Eavesdropping

EAVESDROPPING….In the New York Times today, Adam Liptak makes a point about the NSA’s domestic spying program that I meant to make myself yesterday: namely that negotiating a voluntary end to the program conveniently allows the White House to avoid settling the main issue the program raises:

The details remained sketchy yesterday, but critics of the administration said they suspected that one goal of the new arrangements was to derail lawsuits challenging the program in conventional federal courts.

“It’s another clear example,” said Ann Beeson, associate legal director of the American Civil Liberties Union, “of the government playing a shell game to avoid accountability and judicial scrutiny.”

….The announcement about the surveillance program came two weeks before a federal appeals court in Cincinnati was to hear the first appellate argument about the lawfulness of the program. Government lawyers now say that case is moot, but their claim is open to question.
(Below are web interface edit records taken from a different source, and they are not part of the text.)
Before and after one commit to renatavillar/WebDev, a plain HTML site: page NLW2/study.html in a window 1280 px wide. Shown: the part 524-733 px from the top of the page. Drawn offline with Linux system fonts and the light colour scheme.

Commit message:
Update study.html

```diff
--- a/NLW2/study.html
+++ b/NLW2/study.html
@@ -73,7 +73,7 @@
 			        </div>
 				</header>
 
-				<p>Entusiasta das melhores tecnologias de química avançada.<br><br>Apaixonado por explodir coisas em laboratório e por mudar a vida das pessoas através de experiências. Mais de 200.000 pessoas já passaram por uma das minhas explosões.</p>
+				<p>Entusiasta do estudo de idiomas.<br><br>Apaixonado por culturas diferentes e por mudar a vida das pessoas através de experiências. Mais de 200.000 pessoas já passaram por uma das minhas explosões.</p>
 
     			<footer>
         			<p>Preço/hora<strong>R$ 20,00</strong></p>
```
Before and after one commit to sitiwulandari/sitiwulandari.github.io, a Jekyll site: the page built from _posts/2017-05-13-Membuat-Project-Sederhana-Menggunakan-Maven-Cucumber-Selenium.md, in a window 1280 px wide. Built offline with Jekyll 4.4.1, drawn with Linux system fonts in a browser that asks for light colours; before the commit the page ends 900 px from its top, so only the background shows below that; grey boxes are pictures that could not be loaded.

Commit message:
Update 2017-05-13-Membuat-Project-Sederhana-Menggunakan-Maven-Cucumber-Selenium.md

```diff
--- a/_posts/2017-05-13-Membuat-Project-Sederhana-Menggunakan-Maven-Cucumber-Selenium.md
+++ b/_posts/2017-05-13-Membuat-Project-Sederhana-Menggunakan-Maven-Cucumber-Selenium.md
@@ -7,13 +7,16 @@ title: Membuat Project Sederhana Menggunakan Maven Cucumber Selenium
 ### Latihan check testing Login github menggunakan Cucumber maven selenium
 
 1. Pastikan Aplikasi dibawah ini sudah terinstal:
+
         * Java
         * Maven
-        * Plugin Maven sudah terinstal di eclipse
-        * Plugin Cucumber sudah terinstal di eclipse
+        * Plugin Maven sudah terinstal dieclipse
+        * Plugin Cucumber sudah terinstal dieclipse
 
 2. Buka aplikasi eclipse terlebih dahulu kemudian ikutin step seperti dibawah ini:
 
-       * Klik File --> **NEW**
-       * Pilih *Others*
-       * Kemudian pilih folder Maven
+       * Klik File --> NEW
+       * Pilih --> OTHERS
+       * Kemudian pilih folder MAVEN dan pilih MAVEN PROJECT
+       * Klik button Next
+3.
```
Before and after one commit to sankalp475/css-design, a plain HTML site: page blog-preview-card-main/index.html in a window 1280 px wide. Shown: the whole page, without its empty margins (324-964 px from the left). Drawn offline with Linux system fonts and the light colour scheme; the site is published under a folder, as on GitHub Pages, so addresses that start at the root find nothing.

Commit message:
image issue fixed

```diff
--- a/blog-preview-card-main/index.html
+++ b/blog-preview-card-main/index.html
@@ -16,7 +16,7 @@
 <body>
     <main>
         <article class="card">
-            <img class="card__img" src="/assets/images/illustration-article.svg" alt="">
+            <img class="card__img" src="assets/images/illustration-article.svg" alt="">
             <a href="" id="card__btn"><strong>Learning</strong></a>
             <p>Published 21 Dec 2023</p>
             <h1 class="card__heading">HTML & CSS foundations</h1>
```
It’s nice that this specific program has been brought under the oversight of the FISA court, but what’s more important is the broader question of whether the president has the authority to eavesdrop on American citizens without a warrant. He still claims that he does, and that’s a claim that deserved to be litigated in the Supreme Court. It still does.